I still remember the moment I discovered the magic of reading. It was my junior year of high school. Up until that point, I wasn’t the biggest fan of reading anything outside of the statistics from the Madden game I just played. I took pride in not reading. I thought it was a waste of time. I can recall older people saying, “Well maybe you just haven’t found the genre of books you like.” I adamantly assured them that that wasn’t the case. Any personal reading I had done over the years was sporadic at best. All of that changed when Dan Brown released his magnum opus, The Da Vinci Code. I heard so many glowing reviews from teachers, classmates, and random strangers that my curiosity got the best of me. I needed to read it. I had to find out for myself what all of the fuss was about. My sister (being an avid reader since as far back as I could remember) let me borrow her copy of it.
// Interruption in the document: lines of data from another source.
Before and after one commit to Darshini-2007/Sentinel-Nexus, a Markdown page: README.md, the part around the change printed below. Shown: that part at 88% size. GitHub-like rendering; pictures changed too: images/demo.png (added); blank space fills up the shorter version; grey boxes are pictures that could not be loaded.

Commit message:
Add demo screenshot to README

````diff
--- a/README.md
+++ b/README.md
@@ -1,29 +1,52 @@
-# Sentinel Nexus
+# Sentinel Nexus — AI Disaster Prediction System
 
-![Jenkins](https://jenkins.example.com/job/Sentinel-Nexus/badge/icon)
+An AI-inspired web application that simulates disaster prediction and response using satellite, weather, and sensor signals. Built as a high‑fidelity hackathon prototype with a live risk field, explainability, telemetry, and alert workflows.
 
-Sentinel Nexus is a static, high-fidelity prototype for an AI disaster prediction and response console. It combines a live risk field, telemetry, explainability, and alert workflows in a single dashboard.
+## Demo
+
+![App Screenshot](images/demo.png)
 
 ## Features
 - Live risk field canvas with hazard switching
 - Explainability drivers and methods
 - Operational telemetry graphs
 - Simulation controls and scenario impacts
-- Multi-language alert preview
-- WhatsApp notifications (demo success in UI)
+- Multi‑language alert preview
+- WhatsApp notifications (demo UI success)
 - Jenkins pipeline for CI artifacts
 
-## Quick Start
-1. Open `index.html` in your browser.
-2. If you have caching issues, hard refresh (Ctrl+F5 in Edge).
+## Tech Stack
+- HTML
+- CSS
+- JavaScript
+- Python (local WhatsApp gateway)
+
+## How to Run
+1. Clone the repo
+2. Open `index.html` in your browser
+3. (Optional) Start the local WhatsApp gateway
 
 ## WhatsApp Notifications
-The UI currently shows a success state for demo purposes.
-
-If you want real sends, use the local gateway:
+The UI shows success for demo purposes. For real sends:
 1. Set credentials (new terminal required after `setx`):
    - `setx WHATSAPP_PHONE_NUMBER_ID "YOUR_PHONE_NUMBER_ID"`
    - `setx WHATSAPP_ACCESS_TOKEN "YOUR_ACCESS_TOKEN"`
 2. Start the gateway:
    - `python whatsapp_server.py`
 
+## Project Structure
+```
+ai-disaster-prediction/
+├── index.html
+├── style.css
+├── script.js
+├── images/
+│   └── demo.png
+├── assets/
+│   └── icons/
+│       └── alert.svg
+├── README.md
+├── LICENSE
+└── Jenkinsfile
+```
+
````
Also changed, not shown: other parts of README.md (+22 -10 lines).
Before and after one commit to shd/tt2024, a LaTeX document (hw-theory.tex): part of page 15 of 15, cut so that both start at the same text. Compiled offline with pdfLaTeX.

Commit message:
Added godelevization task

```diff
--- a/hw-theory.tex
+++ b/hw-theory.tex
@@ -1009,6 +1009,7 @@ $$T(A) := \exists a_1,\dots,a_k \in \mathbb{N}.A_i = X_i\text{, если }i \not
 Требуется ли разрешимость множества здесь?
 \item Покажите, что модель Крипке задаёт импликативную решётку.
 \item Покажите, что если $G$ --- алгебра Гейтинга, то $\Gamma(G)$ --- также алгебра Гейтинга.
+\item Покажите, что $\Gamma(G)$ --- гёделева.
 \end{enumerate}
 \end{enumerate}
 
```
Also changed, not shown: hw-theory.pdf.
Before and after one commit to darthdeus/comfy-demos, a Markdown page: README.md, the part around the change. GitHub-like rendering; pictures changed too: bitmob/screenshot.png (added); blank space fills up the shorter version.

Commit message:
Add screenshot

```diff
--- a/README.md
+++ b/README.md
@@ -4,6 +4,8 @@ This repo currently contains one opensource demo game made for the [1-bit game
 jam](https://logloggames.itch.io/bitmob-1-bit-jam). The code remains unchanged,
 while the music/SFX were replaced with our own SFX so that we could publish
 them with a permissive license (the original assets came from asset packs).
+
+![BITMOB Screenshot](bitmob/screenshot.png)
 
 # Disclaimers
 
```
Initially, I was apprehensive to even touch it. I approached the book with caution as if it were some toxic hazardous material that required a hazmat suit. But eventually I pried the book open and began the process that would change my life forever. The story started off a little slow, I had trouble following along with the plot. I found myself rereading paragraphs because my mind was easily distracted. And then it happened. I found myself completely engulfed by the story. I spent hours reading that book. I read a couple pages in the morning while getting ready for the day. I brought it to class with me. I read after school. Any given moment that I had was dedicated to reading it. I remember thinking to myself, “Wow, I can’t believe reading could be this fun.” It was a bittersweet moment when I finished the book. I was both invigorated by reading it but also sad that it was done. I felt like an addict that needed another fix.
The Da Vinci Code, single handedly changed my perception of reading. It transformed me into a book worm. It introduced to me that beauty of being lost in a good book. Over the years, my reading preferences evolved from fiction to non-fiction. Rather than reading for entertainment, I’ve become focused more so on the knowledge I can retrieve from the source. Nonetheless, reading is an incredibly important part of my existence.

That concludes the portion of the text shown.